GET Stock QuotesNews18 APP
News18 English
Powered by cricketnext logo
»
3-min read

Reversible Sarees: Designer Payal Khandwala's Collection Aims at Reinventing the Quintessential Indian Garment

A designer with a deep understanding of her craft, Payal Khandwala comes across as a huge fan of sarees, which she keeps reinventing, to make them more relevant, appealing, modern yet maintaining its classic charm.

Mugdha Kapoor Safaya | News18.com@Mugdha_Kapoor

Updated:July 3, 2018, 4:36 PM IST
facebookTwittergoogleskypewhatsapp
Reversible Sarees: Designer Payal Khandwala's Collection Aims at Reinventing the Quintessential Indian Garment
(Photo: Payal Khandwala team)
From 'the little saree' to 'reversible sarees', designer Payal Khandwala has come a long way in the fashion industry, carving a niche for herself and her artistic collections that are a perfect example of luxury combined with minimalism.

A designer with a deep understanding of her craft, Payal comes across as a huge fan of sarees, which she keeps reinventing, to make them more relevant, appealing, modern yet maintaining its classic charm.

"To me, saree is an uninterrupted piece of fabric 6 metres long that can be draped as desired. It is timeless, elegant and is so inclusive. It works well with various body shapes, sizes and with the young and the old alike," said designer Payal Khandawla in an exclusive chat with News18.com.

Known for her innovative use of colours and textures, colour blocking being her signature style, Payal's latest collection 'Gemini' -- a collection of reversible sarees -- is another attempt by the designer to reinvent the traditional Indian six-yard wonder in ways so as to introduce it into the wardrobes of those who fear stacking up the beautiful garment in their wardrobes after wearing it once or twice and to maximise the utility of an outfit.
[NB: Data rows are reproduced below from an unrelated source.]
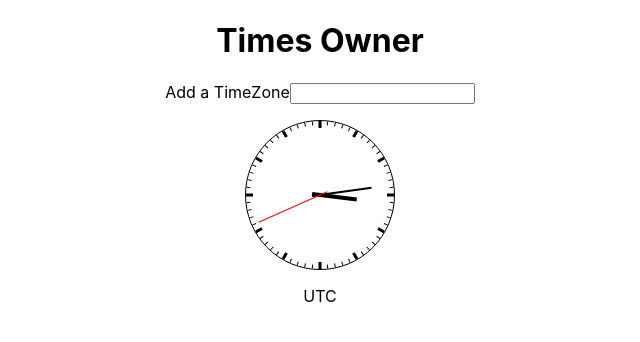
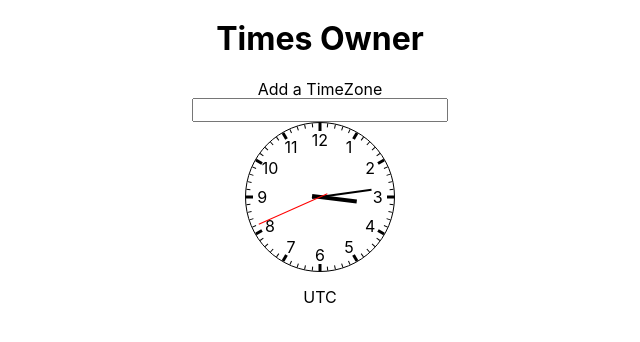
Before and after one commit to claytron5000/timesowner, a React (Create React App) app: page / in a window 1280 px wide. Shown: the top 342 px of the page, without its empty margins (320-960 px from the left). Built offline with nearby package versions, Linux system fonts and the light colour scheme.

Commit message:
Add dropwdown

```diff
--- a/package.json
+++ b/package.json
@@ -8,6 +8,7 @@
     "@testing-library/user-event": "^12.8.1",
     "downshift": "^6.1.0",
     "luxon": "^1.26.0",
+    "normalize.css": "^8.0.1",
     "react": "^17.0.1",
     "react-clock": "^3.0.0",
     "react-dom": "^17.0.1",
--- a/src/App.js
+++ b/src/App.js
@@ -1,10 +1,12 @@
 import React, { useEffect, useState } from "react";
 import "./App.css";
 import "./ClockBlock.css";
+import "./ZoneAdder.css";
+import "normalize.css";
 import Clock from "react-clock";
 import "react-clock/dist/Clock.css";
 import { DateTime } from "luxon";
-import Downshift from "downshift";
+import Downshift, { useSelect } from "downshift";
 import { zones as zoneList } from "tzdata";
 
 function App() {
@@ -56,13 +58,15 @@
 function ClockBlock({ value, location }) {
 	return (
 		<div className="ClockBlock">
-			<Clock value={value.toFormat("HH:mm:ss")} />
+			<Clock value={value.toFormat("HH:mm:ss")} renderNumbers={true} />
 			<p>{location}</p>
 		</div>
 	);
 }
 
 function ZoneAdder({ addToZones }) {
+	const [input, setInput] = useState("");
+
 	const luxonValidTimezones = Object.entries(zoneList)
 		.filter(([zoneName, v]) => Array.isArray(v))
 		.map(([zoneName, v]) => zoneName)
@@ -70,8 +74,12 @@
 
 	return (
 		<Downshift
-			onChange={(selection) => addToZones(selection)}
+			onChange={(selection) => {
+				addToZones(selection);
+				setInput("");
+			}}
 			itemToString={(item) => (item ? item : "")}
+			inputValue={input}
 		>
 			{({
 				getInputProps,
@@ -84,13 +92,16 @@
 				selectedItem,
 				getRootProps,
 			}) => (
-				<div>
+				<div className={"ZoneAdder"}>
 					<label {...getLabelProps()}>Add a TimeZone</label>
 					<div
 						style={{ display: "inline-block" }}
 						{...getRootProps({}, { suppressRefError: true })}
 					>
-						<input {...getInputProps()} />
+						<input
+							{...getInputProps()}
+							onInput={(e) => setInput(e.target.value)}
+						/>
 					</div>
 					<ul {...getMenuProps()}>
 						{isOpen
@@ -104,7 +115,9 @@
 												item: zone,
 												style: {
 													backgroundColor:
-														highlightedIndex === index ? "lightgray" : "white",
+														highlightedIndex === index
+															? "lightgray"
+															: "transparent",
 													fontWeight: selectedItem === zone ? "bold" : "normal",
 												},
 											})}
@@ -119,3 +132,45 @@
 		</Downshift>
 	);
 }
+
+// function DropdownSelect() {
+// 	const items = Object.entries(zoneList)
+// 		.filter(([zoneName, v]) => Array.isArray(v))
+// 		.map(([zoneName, v]) => zoneName)
+// 		.filter((tz) => DateTime.local().setZone(tz).isValid);
+// 	// const items = zoneList;
+// 	const {
+// 		isOpen,
+// 		selectedItem,
+// 		getToggleButtonProps,
+// 		getLabelProps,
+// 		getMenuProps,
+// 		highlightedIndex,
+// 		getItemProps,
+// 	} = useSelect({ items });
+
+// 	return (
+// 		<div>
+// 			<label {...getLabelProps()}>Choose an element:</label>
+// 			<button type="button" {...getToggleButtonProps()}>
+// 				{selectedItem || "Elements"}
+// 			</button>
+// 			<ul {...getMenuProps()} style={{}}>
+// 				{isOpen &&
+// 					items.map((item, index) => (
+// 						<li
+// 							style={
+// 								highlightedIndex === index ? { backgroundColor: "#bde4ff" } : {}
+// 							}
+// 							key={`${item}${index}`}
+// 							{...getItemProps({ item, index })}
+// 						>
+// 							{item}
+// 						</li>
+// 					))}
+// 			</ul>
+// 			{/* if you Tab from menu, focus goes on button, and it shouldn't. only happens here. */}
+// 			<div tabIndex="0" />
+// 		</div>
+// 	);
+// }
--- /dev/null
+++ b/src/ZoneAdder.css
@@ -0,0 +1,19 @@
+.ZoneAdder {
+	position: relative;
+}
+.ZoneAdder ul {
+	background-color: bisque;
+	max-width: 200px;
+	position: absolute;
+	z-index: 1;
+}
+.ZoneAdder li {
+	list-style: none;
+	cursor: pointer;
+}
+
+.ZoneAdder {
+	display: flex;
+	align-items: center;
+	flex-direction: column;
+}
```
Also changed, not shown: 2 other files (tests, documents, lock files or other folders).
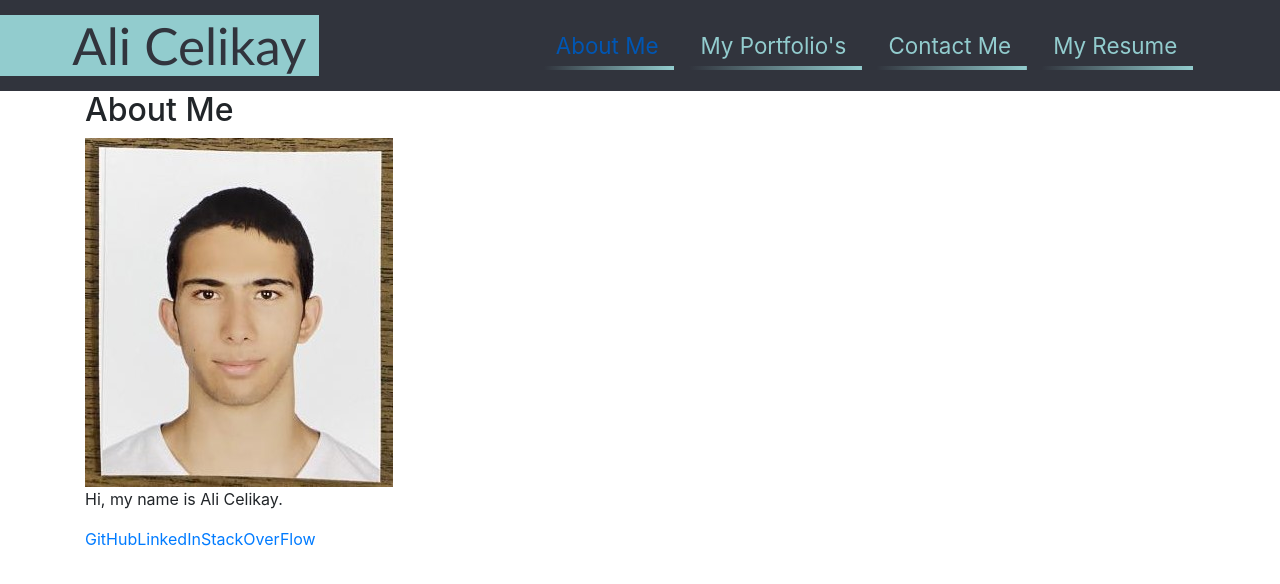
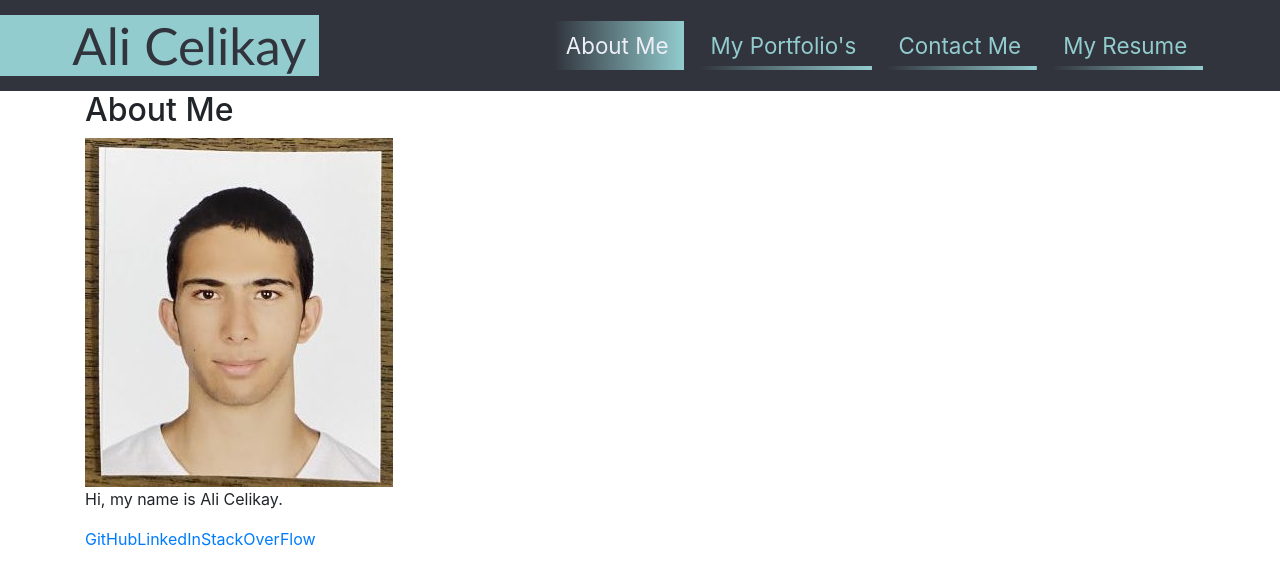
Before and after one commit to AliCelikay/20-ali-React-Portfolio, a React (Create React App) app: page / in a window 1280 px wide. In both pictures the pointer is over the link "About Me". Shown: the top 584 px of the page. Built offline with nearby package versions, Linux system fonts and the light colour scheme.

Commit message:
Nav css complete

```diff
--- a/src/css/navbar.css
+++ b/src/css/navbar.css
@@ -18,3 +18,12 @@ nav a {
     transition: all 0.25s ease-in;
     font-size: 1.4rem;
 }
+
+nav a:hover {
+    background-size: 100% 100%;
+    color: rgba(238, 238, 247, 1);
+}
+
+nav a:last-child {
+    margin-right: 0;
+}
```
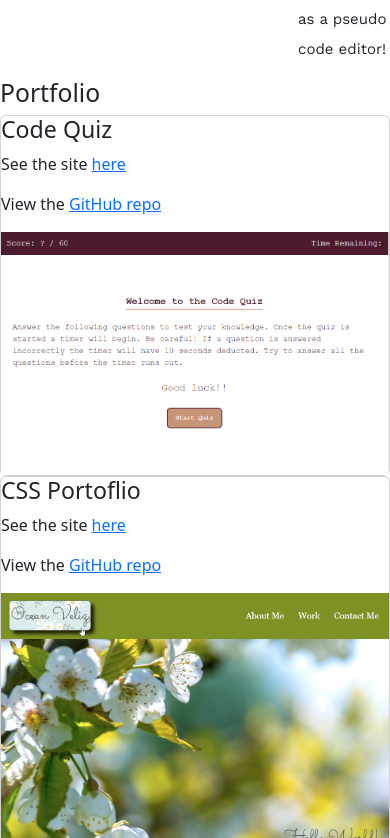
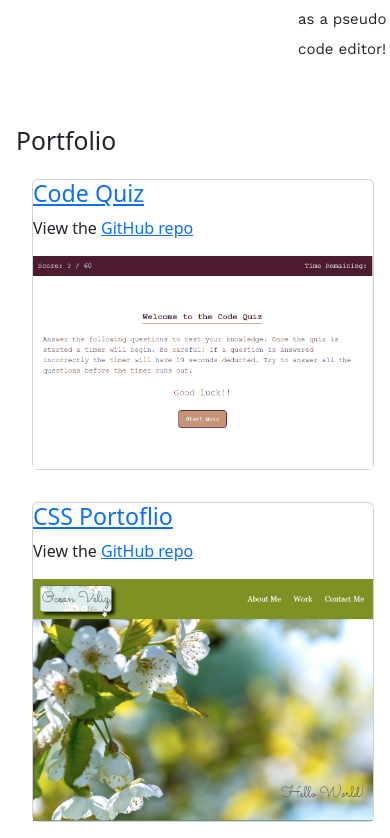
Before and after one commit to oceanlatte/my-react-portfolio, a React (Create React App) app: page / in a window 390 px wide. Shown: the part 1426-2264 px from the top of the page. Built offline with nearby package versions, Linux system fonts and the light colour scheme.

Commit message:
add flex box to each project for different media querires

```diff
--- a/src/components/Portfolio.js
+++ b/src/components/Portfolio.js
@@ -3,7 +3,7 @@ import Project from './Project';
 
 function Portfolio() {
   return (
-    <div >
+    <div className='mt-5 ps-3'>
       <h2>Portfolio</h2>
       <div>
         <Project/>
--- a/src/components/Project.js
+++ b/src/components/Project.js
@@ -5,6 +5,7 @@ import weatherForecaster from '../assets/images/weather-forecaster-preview.png';
 import boozeNBinge from '../assets/images/booze-n-binge-preview.png';
 import scheduler from '../assets/images/scheduler-preview.png';
 import sinato from '../assets/images/sinato-homepage.png';
+import '../App.css';
 
 function Project() {
   const projInfo = [{
@@ -46,17 +47,16 @@ function Project() {
 
 
   return (
-    projInfo.map((project) => (
-      <div className='card-container'>
-          <div className='card'>
-            <h3>{project.name}</h3>
-            <p>See the site <a href={project.link}>here</a></p>
+    <div className='card-container d-flex justify-content-around flex-wrap'>
+    {projInfo.map((project) => (
+          <div className='card m-3 col-lg-5 col-sm-10'>
+            <h3><a href={project.link} target='_blank' rel='noreferrer'>{project.name}</a></h3>
             <p>View the <a href={project.gitHub}>GitHub repo</a></p>
             <img src={project.image} alt=''/>
           </div>
+
+    ))}
       </div>
-
-    ))
     )
 }
 
```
"As a Gemini and a saree lover myself, I’ve always wondered how to make the garment more multipurpose than it already is."

"I always wondered, what if we could wear the same saree twice, with the same drape and same blouse yet somehow make it look different both times? I wanted to extend the experience of wearing separates that can be teamed differently each time, to sarees as well, so that it can in some way become a little more creative than it already is. So I conceived it to be reversible," said Payal to News18.com.

Speaking about the concept of reversible saree and how to sport it, Payal said, "The reversible sarees are designed in a way that it can simply be flipped, so that when rotated it can be worn two ways. There are two contrasting pallus, extended in length for maximum impact. The body of the saree remains the same, whilst it works seamlessly with either end.Reimagined to be modular, we can reuse and repeat the same saree twice without it looking the same."

"We also added some more shapes that can be alternatives to the blouse. These include halters, tube tops and our latest offerings of permanent pleated blouses, tops, tanks and waistcoats, in addition to our signature wraps and tunics."

Talking about the fabrics used in designing the reversible sarees, Payal mentioned that the sarees were handwoven in natural fibres - silk and cotton.

"Our saris are handwoven in mulberry silk and cotton, in plain and twill weaves. The palette ranges from our bright summer hues of scarlet, citrine, sapphire, chartreuse, and magenta to silver, coffee and charcoal. Accessorized with our handmade pleated flowers, recycled from studio waste, to dress the hair and minimal Tachi arm cuffs in stainless steel and brass - this collection doubles the fun of styling the saree in a restrained yet luxurious but dramatic way. The spirit as always is fierce and feminine and still intrinsically India modern."

Lastly, suggesting that she is all for sustainability given that it is the need of the hour, Payal said, "As a philosophy we are sustainable because we don’t follow trends and always suggest clothing that is timeless and seasonless, including our sarees. This way besides been sourced and manufactured responsibly the idea is to reuse, repeat and rewear your clothes. This shift in buying patterns will hopefully help reduce the cheap, dispensable clothing that ultimately ends up in landfills."

Also Watch

| Edited by: Shantanu David
Read full article